In 2015, artists Saskia Janssen and George Korsmit lived in New York City for one year. During this year, they worked in close collaboration with the residents of Peekskill, a small town to the north of New York City. Under the title Welcome Stranger they created a sculpture in public space and five wall paintings in the apartments of Bohlmann Towers, the Peekskill Housing Projects. These works were based on the African-American history of Peekskill and the making took place against the backdrop of the political climate in the USA; the Black Lives Matter movement and the rise of Donald Trump. Now, almost two years later, the rise of Donald Trump is fact, and the subjects of the works couldn’t be more topical. In their publication Welcome Stranger, Janssen and Korsmit report about their project in Peekskill and introduce you to five tenants of Bohlmann Towers.
For Harriet Tubman and Paul Robeson

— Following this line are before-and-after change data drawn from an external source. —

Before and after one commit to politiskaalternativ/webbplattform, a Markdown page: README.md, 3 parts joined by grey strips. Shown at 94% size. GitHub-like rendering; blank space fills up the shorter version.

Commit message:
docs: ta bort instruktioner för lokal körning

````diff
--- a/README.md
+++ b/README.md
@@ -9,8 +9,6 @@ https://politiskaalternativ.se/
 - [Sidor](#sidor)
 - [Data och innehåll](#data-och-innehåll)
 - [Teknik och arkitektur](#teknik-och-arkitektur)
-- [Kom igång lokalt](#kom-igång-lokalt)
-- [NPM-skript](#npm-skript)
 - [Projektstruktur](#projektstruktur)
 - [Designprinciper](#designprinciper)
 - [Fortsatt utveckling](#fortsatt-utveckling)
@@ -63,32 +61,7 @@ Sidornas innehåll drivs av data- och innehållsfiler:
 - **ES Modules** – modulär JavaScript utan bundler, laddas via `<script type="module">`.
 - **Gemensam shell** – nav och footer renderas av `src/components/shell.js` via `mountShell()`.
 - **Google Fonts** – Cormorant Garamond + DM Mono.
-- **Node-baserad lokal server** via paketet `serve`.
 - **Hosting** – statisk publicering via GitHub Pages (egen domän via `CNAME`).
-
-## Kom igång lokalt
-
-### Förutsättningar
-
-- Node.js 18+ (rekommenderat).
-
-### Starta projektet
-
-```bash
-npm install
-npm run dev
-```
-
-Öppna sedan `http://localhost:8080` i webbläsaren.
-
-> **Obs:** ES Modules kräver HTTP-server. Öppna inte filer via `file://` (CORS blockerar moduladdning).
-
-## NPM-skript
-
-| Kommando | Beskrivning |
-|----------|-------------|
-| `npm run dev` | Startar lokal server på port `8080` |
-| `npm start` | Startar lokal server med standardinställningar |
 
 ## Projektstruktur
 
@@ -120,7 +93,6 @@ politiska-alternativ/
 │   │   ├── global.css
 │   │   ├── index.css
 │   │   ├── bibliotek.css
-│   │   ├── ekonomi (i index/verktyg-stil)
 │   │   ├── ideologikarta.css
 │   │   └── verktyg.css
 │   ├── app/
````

We’re going to start painting at Arthur’s place. He doesn’t live in Bohlmann Towers
but shares a floor of a white wooden house on a hill, close by the HVCCA. Arthur tells us that this is his first home after a year being homeless. He spent that year living in the Jan Peek House, Peekskill’s local homeless shelter. That’s also where he met his housemate Carlos, with whom he shares the apartment.
We soon feel at home at Arthur’s place. The place is spick-and-span and has a good atmosphere. And Arthur is a wonderful host. Princess the stray cat thinks the same. Arthur has taken her in and she relaxedly comes to sit with us. Arthur has bought a whole cat set-up for her: toys, a little house, bowls for food. He provides us—and Princess, too—with music, snacks and an evening meal. We’re served fish with rice and carrot cake, fruit and tea.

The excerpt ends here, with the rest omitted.